(Change detection outputs)
*** Block opens ***
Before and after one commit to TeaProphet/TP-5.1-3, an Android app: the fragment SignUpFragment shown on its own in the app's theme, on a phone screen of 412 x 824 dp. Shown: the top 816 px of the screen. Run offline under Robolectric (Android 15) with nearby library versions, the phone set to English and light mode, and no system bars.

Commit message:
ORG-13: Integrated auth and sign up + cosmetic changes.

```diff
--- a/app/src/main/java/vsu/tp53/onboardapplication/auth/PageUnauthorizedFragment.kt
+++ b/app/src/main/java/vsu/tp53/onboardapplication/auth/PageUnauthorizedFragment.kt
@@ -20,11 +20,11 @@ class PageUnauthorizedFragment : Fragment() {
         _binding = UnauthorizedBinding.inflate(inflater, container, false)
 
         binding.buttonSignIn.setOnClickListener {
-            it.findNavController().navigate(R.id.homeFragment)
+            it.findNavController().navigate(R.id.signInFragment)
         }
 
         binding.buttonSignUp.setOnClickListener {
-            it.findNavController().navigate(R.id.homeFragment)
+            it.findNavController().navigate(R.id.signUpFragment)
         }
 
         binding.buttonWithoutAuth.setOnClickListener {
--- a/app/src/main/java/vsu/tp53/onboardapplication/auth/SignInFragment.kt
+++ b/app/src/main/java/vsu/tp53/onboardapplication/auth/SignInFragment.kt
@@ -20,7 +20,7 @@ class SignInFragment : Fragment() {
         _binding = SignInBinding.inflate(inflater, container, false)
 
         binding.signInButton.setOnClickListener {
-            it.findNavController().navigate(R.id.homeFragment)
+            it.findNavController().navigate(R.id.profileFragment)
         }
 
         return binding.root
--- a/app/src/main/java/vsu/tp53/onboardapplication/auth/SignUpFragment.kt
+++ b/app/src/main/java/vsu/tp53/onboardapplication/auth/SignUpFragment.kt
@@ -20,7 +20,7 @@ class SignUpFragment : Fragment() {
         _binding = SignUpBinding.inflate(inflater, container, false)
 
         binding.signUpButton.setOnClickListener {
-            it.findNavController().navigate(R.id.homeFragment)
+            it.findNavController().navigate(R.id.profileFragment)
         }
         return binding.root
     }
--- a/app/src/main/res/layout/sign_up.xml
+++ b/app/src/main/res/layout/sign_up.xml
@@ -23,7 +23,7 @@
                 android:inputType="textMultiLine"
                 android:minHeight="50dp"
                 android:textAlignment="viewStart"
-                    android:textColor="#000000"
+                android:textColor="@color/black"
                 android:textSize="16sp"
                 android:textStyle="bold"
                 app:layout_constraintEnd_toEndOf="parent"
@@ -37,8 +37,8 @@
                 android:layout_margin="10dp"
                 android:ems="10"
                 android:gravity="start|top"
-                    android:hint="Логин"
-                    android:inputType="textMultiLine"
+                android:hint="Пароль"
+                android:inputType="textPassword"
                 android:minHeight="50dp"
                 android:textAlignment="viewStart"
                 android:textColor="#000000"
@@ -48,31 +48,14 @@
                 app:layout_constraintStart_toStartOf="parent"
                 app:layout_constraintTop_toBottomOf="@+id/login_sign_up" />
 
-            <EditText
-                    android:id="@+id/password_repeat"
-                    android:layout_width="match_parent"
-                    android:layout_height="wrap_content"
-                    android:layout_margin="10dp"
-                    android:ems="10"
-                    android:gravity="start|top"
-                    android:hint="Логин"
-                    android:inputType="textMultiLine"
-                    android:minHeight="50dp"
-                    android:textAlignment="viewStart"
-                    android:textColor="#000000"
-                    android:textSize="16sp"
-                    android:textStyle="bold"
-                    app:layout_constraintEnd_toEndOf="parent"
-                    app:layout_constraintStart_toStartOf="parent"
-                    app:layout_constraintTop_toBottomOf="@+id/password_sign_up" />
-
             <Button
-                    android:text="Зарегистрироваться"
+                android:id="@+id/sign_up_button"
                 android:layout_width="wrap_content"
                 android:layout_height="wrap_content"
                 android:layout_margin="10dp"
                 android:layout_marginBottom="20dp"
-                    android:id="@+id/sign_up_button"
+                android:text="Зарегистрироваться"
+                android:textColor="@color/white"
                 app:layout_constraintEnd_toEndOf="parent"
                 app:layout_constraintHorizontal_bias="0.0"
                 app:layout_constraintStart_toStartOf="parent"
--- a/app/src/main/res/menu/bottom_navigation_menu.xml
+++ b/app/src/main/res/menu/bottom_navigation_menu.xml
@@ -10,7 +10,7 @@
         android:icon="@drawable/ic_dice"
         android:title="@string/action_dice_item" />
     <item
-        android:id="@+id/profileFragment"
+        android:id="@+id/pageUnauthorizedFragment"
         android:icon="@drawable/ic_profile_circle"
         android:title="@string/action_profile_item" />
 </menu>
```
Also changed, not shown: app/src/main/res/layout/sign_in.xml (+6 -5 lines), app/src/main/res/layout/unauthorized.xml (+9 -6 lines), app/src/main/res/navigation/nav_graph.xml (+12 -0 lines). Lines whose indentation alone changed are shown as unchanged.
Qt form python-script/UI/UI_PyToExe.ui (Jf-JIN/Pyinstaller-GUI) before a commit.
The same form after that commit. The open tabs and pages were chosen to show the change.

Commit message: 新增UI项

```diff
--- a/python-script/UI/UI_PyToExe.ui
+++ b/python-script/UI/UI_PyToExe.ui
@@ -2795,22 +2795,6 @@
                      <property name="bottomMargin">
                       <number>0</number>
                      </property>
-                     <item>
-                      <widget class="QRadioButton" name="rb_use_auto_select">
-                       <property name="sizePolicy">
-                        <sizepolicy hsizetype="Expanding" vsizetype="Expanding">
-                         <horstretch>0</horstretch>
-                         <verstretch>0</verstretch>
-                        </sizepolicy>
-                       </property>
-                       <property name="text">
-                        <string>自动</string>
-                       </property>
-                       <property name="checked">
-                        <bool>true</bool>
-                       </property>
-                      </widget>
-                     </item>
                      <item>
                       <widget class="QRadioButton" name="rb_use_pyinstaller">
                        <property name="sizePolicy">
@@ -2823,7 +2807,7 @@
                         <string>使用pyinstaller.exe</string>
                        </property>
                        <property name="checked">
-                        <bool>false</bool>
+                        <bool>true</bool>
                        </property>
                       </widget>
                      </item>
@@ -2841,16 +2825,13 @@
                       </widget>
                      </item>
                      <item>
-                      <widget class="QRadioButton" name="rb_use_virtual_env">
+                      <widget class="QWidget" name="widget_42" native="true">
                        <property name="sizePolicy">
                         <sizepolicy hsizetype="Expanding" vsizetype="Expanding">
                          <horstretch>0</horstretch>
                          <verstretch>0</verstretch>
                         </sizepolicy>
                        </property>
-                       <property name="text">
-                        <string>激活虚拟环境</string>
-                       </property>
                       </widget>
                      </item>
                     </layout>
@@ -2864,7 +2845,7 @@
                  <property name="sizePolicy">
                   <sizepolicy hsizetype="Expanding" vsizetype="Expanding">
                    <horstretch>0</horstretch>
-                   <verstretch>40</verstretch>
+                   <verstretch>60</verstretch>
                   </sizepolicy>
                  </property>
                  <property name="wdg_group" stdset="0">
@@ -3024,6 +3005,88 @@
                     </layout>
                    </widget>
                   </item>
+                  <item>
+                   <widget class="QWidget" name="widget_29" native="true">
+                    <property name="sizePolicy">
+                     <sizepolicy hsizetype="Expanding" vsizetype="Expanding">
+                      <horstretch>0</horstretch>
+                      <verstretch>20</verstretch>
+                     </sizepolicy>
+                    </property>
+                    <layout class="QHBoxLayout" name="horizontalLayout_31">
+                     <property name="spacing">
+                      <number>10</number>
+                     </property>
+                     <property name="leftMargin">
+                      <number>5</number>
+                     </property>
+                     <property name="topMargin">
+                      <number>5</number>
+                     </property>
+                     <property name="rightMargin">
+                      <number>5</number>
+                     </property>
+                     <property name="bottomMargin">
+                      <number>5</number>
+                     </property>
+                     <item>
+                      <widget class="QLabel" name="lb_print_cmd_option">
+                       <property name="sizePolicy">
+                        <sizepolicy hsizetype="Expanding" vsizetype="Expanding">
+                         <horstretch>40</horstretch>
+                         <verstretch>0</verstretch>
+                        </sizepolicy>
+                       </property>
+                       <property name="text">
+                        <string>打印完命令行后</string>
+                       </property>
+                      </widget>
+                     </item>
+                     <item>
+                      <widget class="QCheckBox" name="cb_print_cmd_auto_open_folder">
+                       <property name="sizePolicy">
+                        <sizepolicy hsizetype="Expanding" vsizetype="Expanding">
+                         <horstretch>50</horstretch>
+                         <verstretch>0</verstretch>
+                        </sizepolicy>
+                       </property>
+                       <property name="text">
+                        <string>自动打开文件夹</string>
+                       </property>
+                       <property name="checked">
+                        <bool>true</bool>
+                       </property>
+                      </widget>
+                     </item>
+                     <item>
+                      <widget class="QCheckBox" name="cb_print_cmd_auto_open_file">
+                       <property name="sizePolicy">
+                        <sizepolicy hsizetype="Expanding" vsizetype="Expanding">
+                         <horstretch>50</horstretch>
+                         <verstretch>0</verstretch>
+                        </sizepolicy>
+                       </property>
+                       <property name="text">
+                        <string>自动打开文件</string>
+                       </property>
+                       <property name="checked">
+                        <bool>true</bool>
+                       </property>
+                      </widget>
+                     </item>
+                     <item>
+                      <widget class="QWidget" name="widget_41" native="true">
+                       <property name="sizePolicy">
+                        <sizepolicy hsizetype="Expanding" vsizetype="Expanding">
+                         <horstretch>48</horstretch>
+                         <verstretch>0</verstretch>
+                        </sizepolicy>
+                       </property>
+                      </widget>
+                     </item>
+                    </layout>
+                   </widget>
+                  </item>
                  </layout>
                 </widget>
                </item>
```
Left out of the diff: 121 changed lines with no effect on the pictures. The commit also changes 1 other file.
*** Block closes ***
DIRECTIONS
If a line above contains the string "textSize", count it, then give the total and nothing else.

EXERCISE SOLUTION
2